I find that shocking. It must be horrifying as a child to see violence in the house, but the concept that this can affect future intelligence is mind-boggling.
Here’s the study: In 1975, researchers in Minnesota were interested in seeing how well first-time moms on medical assistance fared at home. They visited them throughout the pregnancy and then for up to eight years after the child was born.
During this time, they evaluated each child’s language development and, when they were old enough, intelligence through IQ tests. Each kid also had a social worker who visited the house – going there to identify whether there was any physical or mental abuse occurring or whether anyone in the house had trouble with the law.
When the study was completed, researchers compared the groups. The kids who had witnessed domestic violence, or had violence committed against them, had a significant drop in their IQ scores.
So what’s happening?
From birth to age 2, the brain goes through a remarkable development. For many years, we’ve known that kids who are raised in a nurturing environment do better in school. Parents who read to their kids, play with their kids, explain things to their kids, are more likely to raise successful, happy adults. Positive stimulation and reinforcement works.
It’s clear from this study that the opposite also is true. The negative stimulation of witnessing mental or physical trauma to yourself or others is harmful.
My spin: Each year in the U.S., there are about 750,000 reported cases of child maltreatment. Couple that with the estimated 10 million of our children who witness violence and you have a staggering statistic. In this study, one out of three had been mistreated or had witnessed domestic violence by the time they were 5. I find this so very, very sad.
What can we do as a society? Identify at-risk families and step in to give them help. It’s the job of all of us to protect the child.
Don’t be silent. Don’t stand back and say, “It’s not my place to say something.” If you know there is hanky-panky going on, take action. Get someone to help – the police, social worker, school psychologist, minister, rabbi, other friends. Just do something.

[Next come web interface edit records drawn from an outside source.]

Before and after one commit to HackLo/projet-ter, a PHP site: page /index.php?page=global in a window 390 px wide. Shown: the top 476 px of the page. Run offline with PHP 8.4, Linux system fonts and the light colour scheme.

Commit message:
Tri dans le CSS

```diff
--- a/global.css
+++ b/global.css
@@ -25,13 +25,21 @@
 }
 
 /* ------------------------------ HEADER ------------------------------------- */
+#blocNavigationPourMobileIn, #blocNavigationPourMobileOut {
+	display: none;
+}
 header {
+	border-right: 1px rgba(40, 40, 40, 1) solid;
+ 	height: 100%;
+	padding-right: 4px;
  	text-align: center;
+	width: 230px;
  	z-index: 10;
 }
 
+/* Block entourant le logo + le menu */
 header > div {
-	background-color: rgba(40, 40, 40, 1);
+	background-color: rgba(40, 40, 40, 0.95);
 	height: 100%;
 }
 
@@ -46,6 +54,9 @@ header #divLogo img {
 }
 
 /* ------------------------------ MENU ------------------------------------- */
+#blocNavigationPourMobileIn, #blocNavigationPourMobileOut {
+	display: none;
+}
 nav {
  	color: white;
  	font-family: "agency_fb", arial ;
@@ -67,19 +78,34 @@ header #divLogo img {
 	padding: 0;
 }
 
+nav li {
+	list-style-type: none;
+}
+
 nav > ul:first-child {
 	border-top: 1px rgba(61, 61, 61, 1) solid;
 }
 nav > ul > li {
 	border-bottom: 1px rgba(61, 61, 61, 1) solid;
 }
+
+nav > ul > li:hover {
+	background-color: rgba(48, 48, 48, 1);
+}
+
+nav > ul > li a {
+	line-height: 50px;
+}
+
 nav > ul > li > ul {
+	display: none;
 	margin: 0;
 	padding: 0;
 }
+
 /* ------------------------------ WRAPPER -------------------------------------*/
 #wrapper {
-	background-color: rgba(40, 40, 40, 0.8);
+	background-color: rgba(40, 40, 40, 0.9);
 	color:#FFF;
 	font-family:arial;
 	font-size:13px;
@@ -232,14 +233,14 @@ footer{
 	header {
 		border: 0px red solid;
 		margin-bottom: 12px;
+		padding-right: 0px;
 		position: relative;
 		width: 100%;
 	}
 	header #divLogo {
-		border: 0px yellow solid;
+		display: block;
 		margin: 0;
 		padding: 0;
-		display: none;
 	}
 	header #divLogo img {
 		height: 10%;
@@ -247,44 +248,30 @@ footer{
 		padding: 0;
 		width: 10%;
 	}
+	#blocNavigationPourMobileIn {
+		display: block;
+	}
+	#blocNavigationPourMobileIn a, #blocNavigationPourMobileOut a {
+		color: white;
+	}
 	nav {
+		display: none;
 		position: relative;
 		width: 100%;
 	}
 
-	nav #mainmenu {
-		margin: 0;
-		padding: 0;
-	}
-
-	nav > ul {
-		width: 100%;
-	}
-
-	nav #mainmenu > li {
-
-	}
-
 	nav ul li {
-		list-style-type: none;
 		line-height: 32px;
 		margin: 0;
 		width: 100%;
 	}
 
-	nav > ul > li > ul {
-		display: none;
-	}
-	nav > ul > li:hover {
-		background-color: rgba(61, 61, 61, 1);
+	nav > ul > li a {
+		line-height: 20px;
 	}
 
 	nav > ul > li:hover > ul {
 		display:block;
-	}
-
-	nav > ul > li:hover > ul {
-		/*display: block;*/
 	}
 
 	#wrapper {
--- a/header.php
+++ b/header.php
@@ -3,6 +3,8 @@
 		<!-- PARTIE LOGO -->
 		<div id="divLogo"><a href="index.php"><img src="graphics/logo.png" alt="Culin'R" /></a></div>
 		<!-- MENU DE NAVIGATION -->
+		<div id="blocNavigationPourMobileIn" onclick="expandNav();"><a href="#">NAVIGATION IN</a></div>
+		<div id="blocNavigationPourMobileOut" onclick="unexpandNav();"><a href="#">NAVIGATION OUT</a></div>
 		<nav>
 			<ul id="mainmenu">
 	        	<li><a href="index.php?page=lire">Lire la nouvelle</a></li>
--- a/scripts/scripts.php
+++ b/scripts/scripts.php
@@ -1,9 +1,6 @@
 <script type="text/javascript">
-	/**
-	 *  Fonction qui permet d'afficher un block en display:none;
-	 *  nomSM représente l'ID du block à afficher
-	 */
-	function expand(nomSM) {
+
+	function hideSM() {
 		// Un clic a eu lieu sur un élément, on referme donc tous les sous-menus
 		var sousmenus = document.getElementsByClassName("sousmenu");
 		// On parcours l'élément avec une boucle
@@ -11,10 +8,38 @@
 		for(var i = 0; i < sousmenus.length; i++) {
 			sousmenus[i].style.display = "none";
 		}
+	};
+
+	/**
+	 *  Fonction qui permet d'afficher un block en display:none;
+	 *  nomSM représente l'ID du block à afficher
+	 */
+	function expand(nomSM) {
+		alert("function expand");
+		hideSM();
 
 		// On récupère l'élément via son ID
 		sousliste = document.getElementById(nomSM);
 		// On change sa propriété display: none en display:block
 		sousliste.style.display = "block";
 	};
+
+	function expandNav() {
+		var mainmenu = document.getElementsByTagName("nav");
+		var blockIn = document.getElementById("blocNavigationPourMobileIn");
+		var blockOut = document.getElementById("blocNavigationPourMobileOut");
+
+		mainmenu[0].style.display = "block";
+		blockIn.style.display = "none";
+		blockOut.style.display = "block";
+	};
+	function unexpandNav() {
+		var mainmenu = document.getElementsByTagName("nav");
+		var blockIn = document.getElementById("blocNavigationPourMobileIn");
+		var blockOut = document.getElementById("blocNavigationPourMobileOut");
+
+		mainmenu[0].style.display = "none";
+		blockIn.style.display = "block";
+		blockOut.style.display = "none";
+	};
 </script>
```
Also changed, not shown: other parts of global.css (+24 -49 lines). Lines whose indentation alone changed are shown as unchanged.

In this case clearly silence is not golden.
Dr. Zorba Paster is a family physician, professor, author and broadcast journalist. He also hosts a radio call-in program at 3 p.m. Saturdays on WBFO-FM 88.7.